However, there are a number of things about which investors are legitimately concerned. Weak inflation is one. Although lower inflation can seem like good thing – less chance of an interest rate rise, more money in the pocket of consumers – it raises the possibility of deflation. And deflation is the greatest fear for stock markets and central bankers alike.

There is also the problem of the oil price. The lower oil price is partly responsible for lower inflation, but is also creating geopolitical instability. The lower oil price is undoubtedly contributing to Russia’s economic weakness, for example: It is already burning through its foreign exchange reserves at significant speed and has had to hike interest rates to 17 per cent – to the detriment of the long-term strength of the economy – to protect the ruble, which continues to slide.

In theory, the oil price slide should be good news for consumer-dependent economies such as the UK or US, or oil importing countries, such as Japan, but OPEC’s lack of intervention has markets troubled. Conspiracy theorists have suggested that OPEC is trying to destabilise shale gas producers in the US. If this is the case, it may threaten the US’s long-term path to energy independence.

It is natural resource stocks that have borne the brunt of the market’s decline, weakened also by declining manufacturing figures from China. However, the banks have also seen volatility following the recent stress tests, which showed that any return to dividend payouts seems unlikely in the medium term.

In the UK, the markets are also troubled by the prospect of the election next year. Some expert investors, such as Neptune’s Robin Geffen, have gone as far as to sell out of the UK, fearful of the disruption a change of Government may cause. Certainly, Labour has shown itself uncompromising in its relations with the City – over energy bills, tobacco and banking, for example – and inevstors are right to be nervous on the impact of a victory for the UK left.

In the meantime, investors have a few choices. They can sell out, in the hope that they miss any further falls. This usually tends to be a bad idea. Statistics suggest that those who try to shift in and out of markets on its peaks and troughs tend to end up losing more money than those who look to the long term and remain invested throughout.

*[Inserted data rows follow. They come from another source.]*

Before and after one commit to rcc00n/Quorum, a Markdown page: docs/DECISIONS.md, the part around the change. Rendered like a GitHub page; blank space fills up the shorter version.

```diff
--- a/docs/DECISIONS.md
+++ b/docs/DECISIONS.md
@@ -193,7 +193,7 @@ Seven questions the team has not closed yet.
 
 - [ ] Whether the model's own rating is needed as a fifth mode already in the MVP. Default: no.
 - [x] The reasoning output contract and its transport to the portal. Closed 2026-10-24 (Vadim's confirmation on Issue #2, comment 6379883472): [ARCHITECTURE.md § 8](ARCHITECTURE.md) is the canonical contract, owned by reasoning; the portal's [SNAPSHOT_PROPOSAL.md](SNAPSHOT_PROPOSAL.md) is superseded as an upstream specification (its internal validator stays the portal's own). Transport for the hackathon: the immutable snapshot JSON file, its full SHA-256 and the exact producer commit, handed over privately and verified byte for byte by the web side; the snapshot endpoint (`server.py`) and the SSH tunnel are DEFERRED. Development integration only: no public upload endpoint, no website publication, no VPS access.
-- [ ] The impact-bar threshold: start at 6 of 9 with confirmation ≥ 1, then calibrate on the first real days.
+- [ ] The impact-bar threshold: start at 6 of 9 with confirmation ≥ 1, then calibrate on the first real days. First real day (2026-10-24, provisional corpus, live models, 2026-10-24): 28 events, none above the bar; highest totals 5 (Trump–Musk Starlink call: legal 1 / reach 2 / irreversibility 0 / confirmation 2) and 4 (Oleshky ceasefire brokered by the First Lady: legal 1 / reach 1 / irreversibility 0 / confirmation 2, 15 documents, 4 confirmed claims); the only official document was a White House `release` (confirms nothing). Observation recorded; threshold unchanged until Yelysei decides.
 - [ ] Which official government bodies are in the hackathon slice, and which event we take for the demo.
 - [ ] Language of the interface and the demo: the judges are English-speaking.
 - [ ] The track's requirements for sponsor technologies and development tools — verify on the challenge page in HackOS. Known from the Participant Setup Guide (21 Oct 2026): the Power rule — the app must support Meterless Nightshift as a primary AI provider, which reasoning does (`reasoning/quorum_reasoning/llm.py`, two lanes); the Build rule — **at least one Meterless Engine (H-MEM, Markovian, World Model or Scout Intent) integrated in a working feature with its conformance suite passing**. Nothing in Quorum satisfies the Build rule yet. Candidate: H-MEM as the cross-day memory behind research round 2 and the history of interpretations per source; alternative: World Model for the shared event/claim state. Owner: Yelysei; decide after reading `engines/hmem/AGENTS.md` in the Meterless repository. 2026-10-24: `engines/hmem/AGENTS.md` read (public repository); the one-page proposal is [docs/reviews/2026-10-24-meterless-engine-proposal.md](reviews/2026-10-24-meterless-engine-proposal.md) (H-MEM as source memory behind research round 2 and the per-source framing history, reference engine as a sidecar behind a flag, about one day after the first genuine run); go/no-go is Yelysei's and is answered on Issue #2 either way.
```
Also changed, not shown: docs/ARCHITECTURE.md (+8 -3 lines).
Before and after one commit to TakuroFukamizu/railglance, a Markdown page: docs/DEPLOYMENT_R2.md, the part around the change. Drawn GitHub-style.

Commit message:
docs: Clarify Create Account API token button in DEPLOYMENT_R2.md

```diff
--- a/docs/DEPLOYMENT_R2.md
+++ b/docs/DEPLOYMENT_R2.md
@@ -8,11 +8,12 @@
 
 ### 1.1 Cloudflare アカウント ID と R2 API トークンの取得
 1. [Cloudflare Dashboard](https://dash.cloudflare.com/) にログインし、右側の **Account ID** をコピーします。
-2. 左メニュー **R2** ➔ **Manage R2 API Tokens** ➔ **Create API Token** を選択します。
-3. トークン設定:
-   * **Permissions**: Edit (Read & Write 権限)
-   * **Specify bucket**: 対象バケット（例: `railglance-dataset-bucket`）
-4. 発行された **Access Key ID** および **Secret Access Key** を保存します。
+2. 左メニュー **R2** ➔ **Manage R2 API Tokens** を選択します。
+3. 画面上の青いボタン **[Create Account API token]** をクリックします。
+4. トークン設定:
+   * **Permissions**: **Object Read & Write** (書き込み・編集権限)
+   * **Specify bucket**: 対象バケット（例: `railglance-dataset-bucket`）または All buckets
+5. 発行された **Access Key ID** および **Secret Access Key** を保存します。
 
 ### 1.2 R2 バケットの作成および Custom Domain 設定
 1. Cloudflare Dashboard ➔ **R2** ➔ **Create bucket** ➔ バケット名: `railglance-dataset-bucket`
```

Investors could hang on, hoping that 2015 will bring a change in sentiment on the part of investors and they will recover any losses. Or they could buy a little more. This will feel like the most uncomfortable option, but with markets down 10 per cent, it is considerably less risky than buying three weeks ago.

The old rules of investment apply: do not panic and look long term. There is nothing – yet – to suggest that the world economy is going to hell in a handcart, but surprises can and do happen. At the time of writing, markets already appear to be starting to stabilise. Hoping for a Santa rally may now be optimistic, but there is no clear reason for investors to believe that the recent sell-off is the start of something more prolonged.

Cherry Reynard is acting editor of

There are 0 Comment(s)

If you wish to comment without signing in, click your cursor in the top box and tick the 'Sign in as a guest' box at the bottom.

Five ways to get on the property ladder without the Bank of Mum and Dad

A report suggests the Bank of Mum and Dad is running low on funds. Fortunately, there are other options for st...

The essential Your Money guide to the April 2018 tax changes

As we head into the 2018/19 tax year, a number of key changes take place to existing policies while some new i...

A guide to switching energy provider

All you need to know about switching from one energy supplier to another.

What will happen if rates change

How your finances will be impacted by a rise in interest rates.

Regular Savings Calculator

Small regular contributions can build up nicely over time.

Online Savings Calculator

Work out how your online savings can build over time.

Having a baby and your finances: seven top tips

We’re guessing the Duchess of Cambridge won’t be fretting about maternity pay or whether she’ll still be...

Protecting family wealth: 10 tips for cutting inheritance tax

Inheritance tax - sometimes known as 'death tax' - can cause even more heartache for bereaved families. But th...

Travel insurance: Five tips to ensure a successful claim

Ahead of your summer holiday, it’s important to make sure you have the right level of travel cover or you co...

Money Tips of the Week

Read previous post:
BLOG: What will it take to end Russia’s currency crisis?

Alexander Moseley, senior portfolio manager, Emerging Market Debt Relative at Schroders, weighs in.